08 May 2019 - NPWJ News Digest on International Criminal Justice


The ICC Decision Not To Investigate US War Crimes In Afghanistan Makes A Mockery Of International Justice
The Organization for World Peace, 07 May 2019

The International Criminal Court stated that it would not investigate alleged war crimes committed by United States troops in Afghanistan since 2003. The rejection was voted unanimously by a pre-trial chamber on 12th April on grounds that “the current circumstances of the situation in Afghanistan are such as to make the prospects for a successful investigation and prosecution extremely limited.” This was despite the fact that the ICC had established “reasonable basis” for the claims and that the “relevant requirements [were] met as regards both jurisdiction and admissibility.”


A Confusing ICC Appeals Judgment on Head-of-State Immunity
Just Security, 07 May 2019

The Appeals Chamber of the International Criminal Court (ICC) delivered its much-anticipated judgment yesterday on whether then-President Omar al-Bashir of Sudan was entitled to head-of-state immunity when he travelled to Jordan in March 2017. Given that the Darfur situation had been referred to the ICC by the United Nations Security Council, the outcome was not a surprise – the Court concluded that Bashir had not been entitled to immunity and that Jordan was obliged to arrest him. This is the correct outcome, as a matter of both law and policy. However, the means by which the Appeals Chamber arrived at this decision was unusual.

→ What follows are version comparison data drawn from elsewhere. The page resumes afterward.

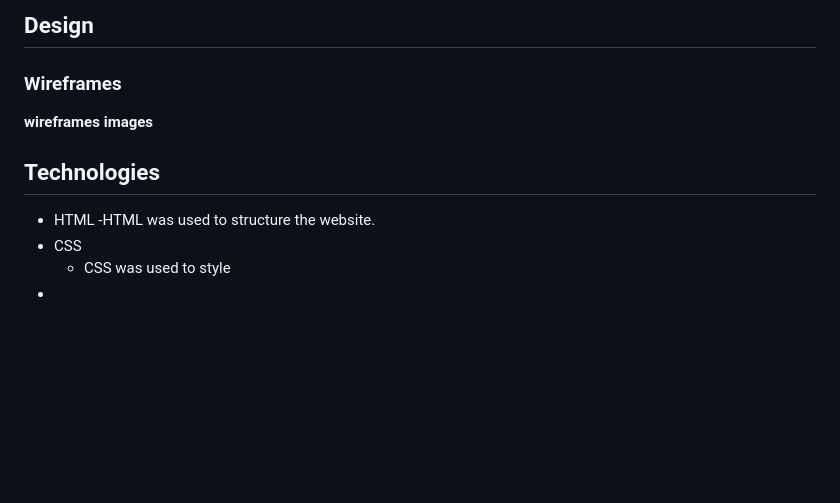
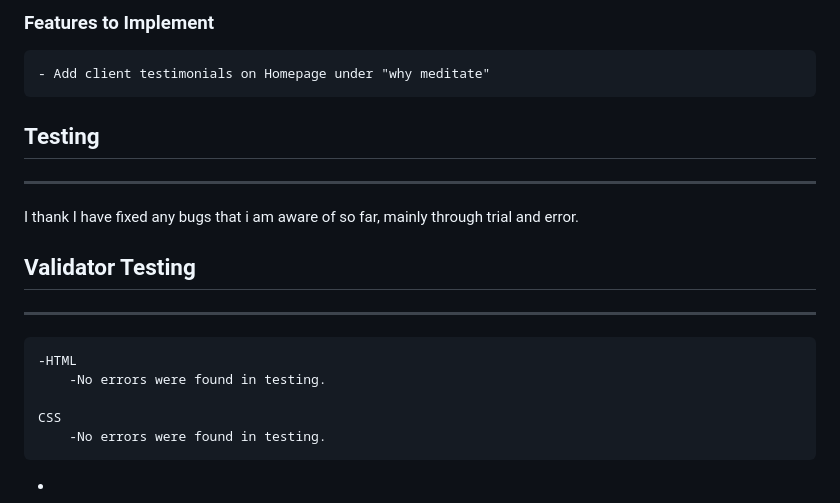
Before and after one commit to Murph25/Project-_1, a Markdown page: README.md, the part around the change printed below. GitHub-like rendering; blank space fills up the shorter version.

```diff
--- a/README.md
+++ b/README.md
@@ -46,14 +51,19 @@ Live site available [here](https://murph25.github.io/Project_1/).
 
-## Design
+ ### Features to Implement
+    - Add client testimonials on Homepage under "why meditate"
 
-### Wireframes
+ ## Testing
+ ---
+ I thank I have fixed any bugs that i am aware of so far, mainly through trial and error.
 
-**wireframes images**
+ ## Validator Testing
+ ---
+    -HTML
+        -No errors were found in testing.
 
-## Technologies
+    CSS
+        -No errors were found in testing.
 
-- HTML
-    -HTML was used to structure the website.
-- CSS
-    - CSS was used to style
+
+
 -
```
Also changed, not shown: other parts of README.md (+11 -6 lines), assets/Readme/favicon.PNG (added), 1 other file.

Venezuela: Strong institutions needed to address organised crime
Transparency International, 06 May 2019

Imagine living in a country where you have to bring a backpack full of cash to buy the most basic food, if there’s any available to buy. To get to a hospital with adequate health standards and supplies of medicine, you have to travel hundreds of miles and cross borders, while the infrastructure in your country is crumbling, and power outages can last for days. For the vast majority of Venezuelans, scenarios like these have become reality in recent years. The country is suffering one of its worst humanitarian crises, which has caused over 2 million people to flee the country since 2014. Corruption in the top echelons of the Venezuelan government has not only led to extreme social and economic instability, but also weakened the state institutions that are meant to protect citizens. This becomes especially clear when one looks at the way organised crime networks can act with impunity all over the country.


Côte d’Ivoire: UN Review Should Press Government on Justice
Human Rights Watch, 06 May 2019

Countries participating in the United Nations review of Côte d’Ivoire’s human rights record should question the government’s failure to deliver justice to victims of 2010-11 post-election abuses, Human Rights Watch said today. On May 7, 2019, Côte d’Ivoire will undergo its third Universal Periodic Review (UPR) before the UN Human Rights Council in Geneva.


Guatemala: Open letter to the presidential candidates in the republic of Guatemala
Amnesty International, 06 May 2019

Amnesty International sends an open letter to the presidential candidates in Guatemala to draw their attention to the most pressing human rights issues in the country and to ask them to make a public commitment to take action to promote human rights and those who defend them in case they are elected.


The International Criminal Court Is in Danger of Being Bullied Into Irrelevance
World Politics Review, 02 May 2019

In mid-April, a panel of judges at the International Criminal Court rejected Chief Prosecutor Fatou Bensouda’s request to open an investigation into war crimes and crimes against humanity that may have been committed during the long U.S. war in Afghanistan. Ahead of the decision, the Trump administration had waged an aggressive campaign against the case, which threatened to reveal atrocities committed by U.S. forces, including American troops and Central Intelligence Agency officials. Though the ICC judges acknowledged that war crimes and crimes against humanity were committed in Afghanistan, they determined that a successful investigation was not feasible. Essentially, they acknowledged that ongoing U.S. intransigence was likely to derail the investigation.